Hagler made 10 defences in the next four years with only the great Roberto Duran lasting the distance in November 1983. His 11th defence was so thrilling it would define his career; Hagler and Thomas Hearns engaged in three brutal rounds of unrelenting bombing and the champion overcame two deep gashes to finally short-circuit Hearns in the third round in April 1985.
Yet Hagler was nearing the end. However, it was still a great surprise when the comebacking Sugar Ray Leonard returned from temporary retirement to defeat a strangely lethargic Hagler on points in his 13th defense in April 1987. Disgusted with the decision, Hagler quit boxing immediately and, unlike so many fighters, he never came back.
Hagler, Robinson and Monzon are clearly the three greatest middleweights to my mind and separating one from the other two is no easy process. The salient point here is domination of the weight class and Robinson, undoubtedly the pound-for-pound No.1 fighter in the sport's history, fought at 160lbs when his great talents were waning and he was stepping in and out of retirement.

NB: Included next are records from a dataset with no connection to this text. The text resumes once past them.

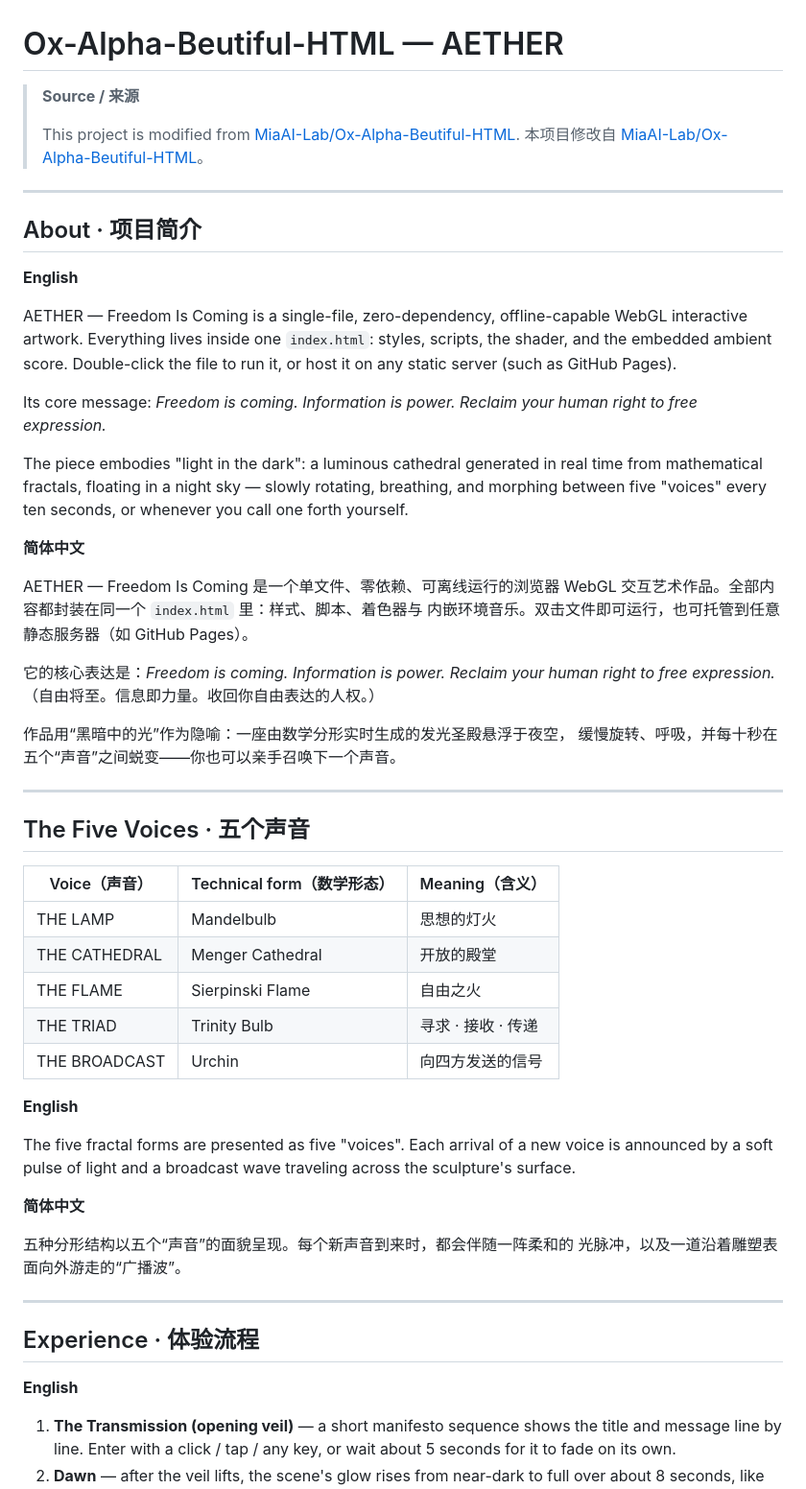
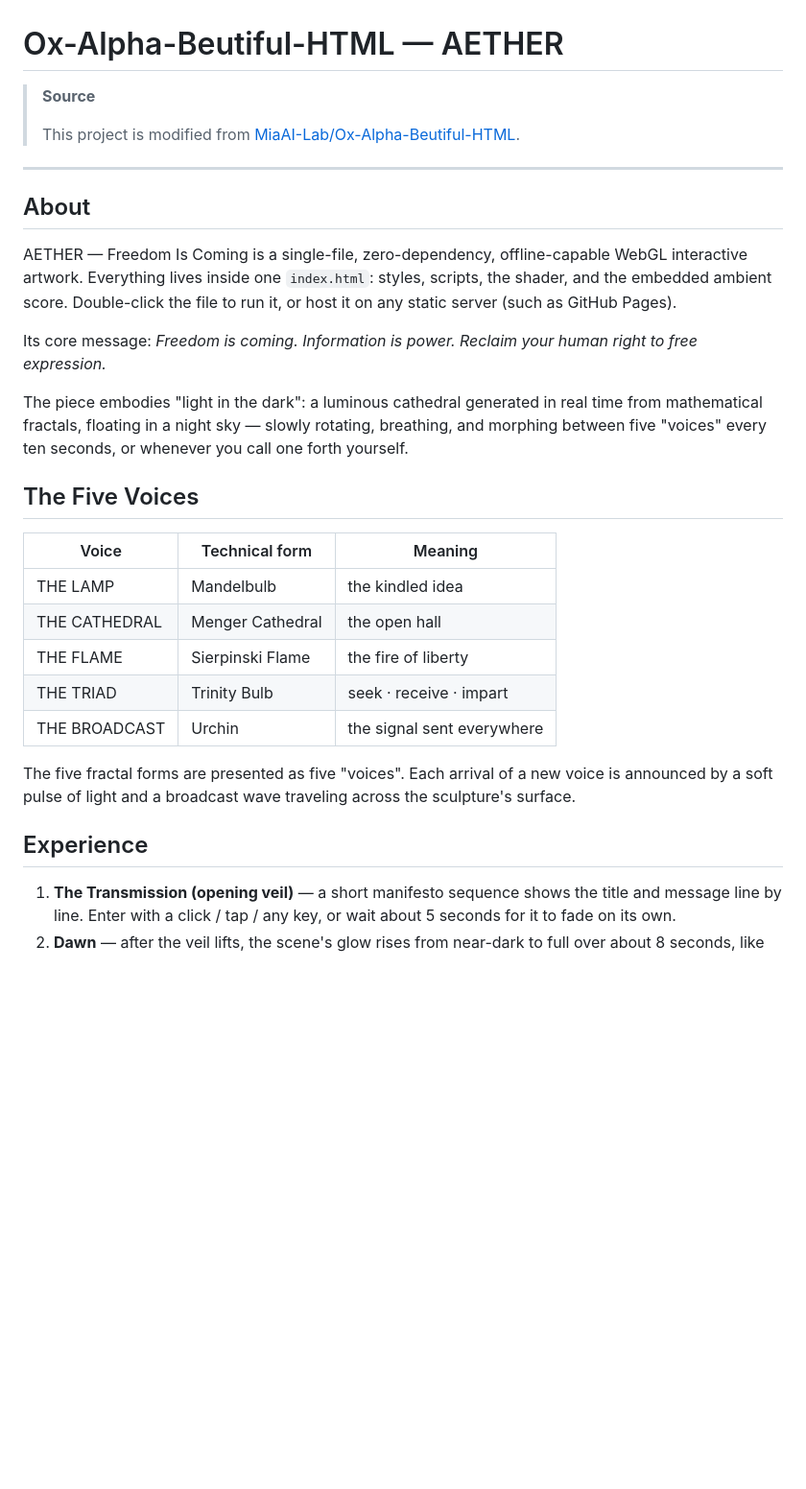
Before and after one commit to bbylw/AETHER-Freedom-Is-Coming, a Markdown page: README.md, the part around one of its changes. Shown at 96% size. Rendered like a GitHub page; blank space fills up the shorter version.

Commit message:
Split README into full English section above, full Chinese section below
Generated with Codebuff 🤖
Co-Authored-By: Codebuff <noreply@codebuff.com>

```diff
--- a/README.md
+++ b/README.md
@@ -1,15 +1,12 @@
 # Ox-Alpha-Beutiful-HTML — AETHER
 
-> **Source / 来源**
+> **Source**
 >
 > This project is modified from [MiaAI-Lab/Ox-Alpha-Beutiful-HTML](https://github.com/MiaAI-Lab/Ox-Alpha-Beutiful-HTML).
-> 本项目修改自 [MiaAI-Lab/Ox-Alpha-Beutiful-HTML](https://github.com/MiaAI-Lab/Ox-Alpha-Beutiful-HTML)。
 
 ---
 
-## About · 项目简介
-
-**English**
+## About
 
 AETHER — Freedom Is Coming is a single-file, zero-dependency, offline-capable
 WebGL interactive artwork. Everything lives inside one `index.html`: styles,
@@ -24,46 +21,21 @@ time from mathematical fractals, floating in a night sky — slowly rotating,
 breathing, and morphing between five "voices" every ten seconds, or whenever
 you call one forth yourself.
 
-**简体中文**
+## The Five Voices
 
-AETHER — Freedom Is Coming 是一个单文件、零依赖、可离线运行的浏览器 WebGL
-交互艺术作品。全部内容都封装在同一个 `index.html` 里：样式、脚本、着色器与
-内嵌环境音乐。双击文件即可运行，也可托管到任意静态服务器（如 GitHub Pages）。
-
-它的核心表达是：*Freedom is coming. Information is power. Reclaim your human
-right to free expression.*（自由将至。信息即力量。收回你自由表达的人权。）
-
-作品用“黑暗中的光”作为隐喻：一座由数学分形实时生成的发光圣殿悬浮于夜空，
-缓慢旋转、呼吸，并每十秒在五个“声音”之间蜕变——你也可以亲手召唤下一个声音。
-
----
-
-## The Five Voices · 五个声音
-
-| Voice（声音） | Technical form（数学形态） | Meaning（含义） |
-|---------------|----------------------------|-----------------|
-| THE LAMP | Mandelbulb | 思想的灯火 |
-| THE CATHEDRAL | Menger Cathedral | 开放的殿堂 |
-| THE FLAME | Sierpinski Flame | 自由之火 |
-| THE TRIAD | Trinity Bulb | 寻求 · 接收 · 传递 |
-| THE BROADCAST | Urchin | 向四方发送的信号 |
-
-**English**
+| Voice | Technical form | Meaning |
+|-------|----------------|---------|
+| THE LAMP | Mandelbulb | the kindled idea |
+| THE CATHEDRAL | Menger Cathedral | the open hall |
+| THE FLAME | Sierpinski Flame | the fire of liberty |
+| THE TRIAD | Trinity Bulb | seek · receive · impart |
+| THE BROADCAST | Urchin | the signal sent everywhere |
 
 The five fractal forms are presented as five "voices". Each arrival of a new
 voice is announced by a soft pulse of light and a broadcast wave traveling
 across the sculpture's surface.
 
-**简体中文**
-
-五种分形结构以五个“声音”的面貌呈现。每个新声音到来时，都会伴随一阵柔和的
-光脉冲，以及一道沿着雕塑表面向外游走的“广播波”。
-
----
-
-## Experience · 体验流程
-
-**English**
+## Experience
 
 1. **The Transmission (opening veil)** — a short manifesto sequence shows the
    title and message line by line. Enter with a click / tap / any key, or wait
```
Also changed, not shown: other parts of README.md (+89 -57 lines).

Monzon's level of domination was on a par with Hagler's. He did not score as many KOs in defences as the Marvellous One, but his opposition was stiffer and he retired undefeated champion - and so by a wafer-thin margin Monzon is the greatest middleweight of all-time.
GREATEST OF ALL-TIME (Results so far)
Flyweight: Jimmy Wilde (Wales)
Bantamweight: Manuel Ortiz (USA)
Featherweight: Salvador Sanchez (Mexico)
Lightweight: Roberto Duran (Panama)
Welterweight: Ray Robinson (USA)
Middleweight: Carlos Monzon (Argentina)
Next up: Light-heavyweight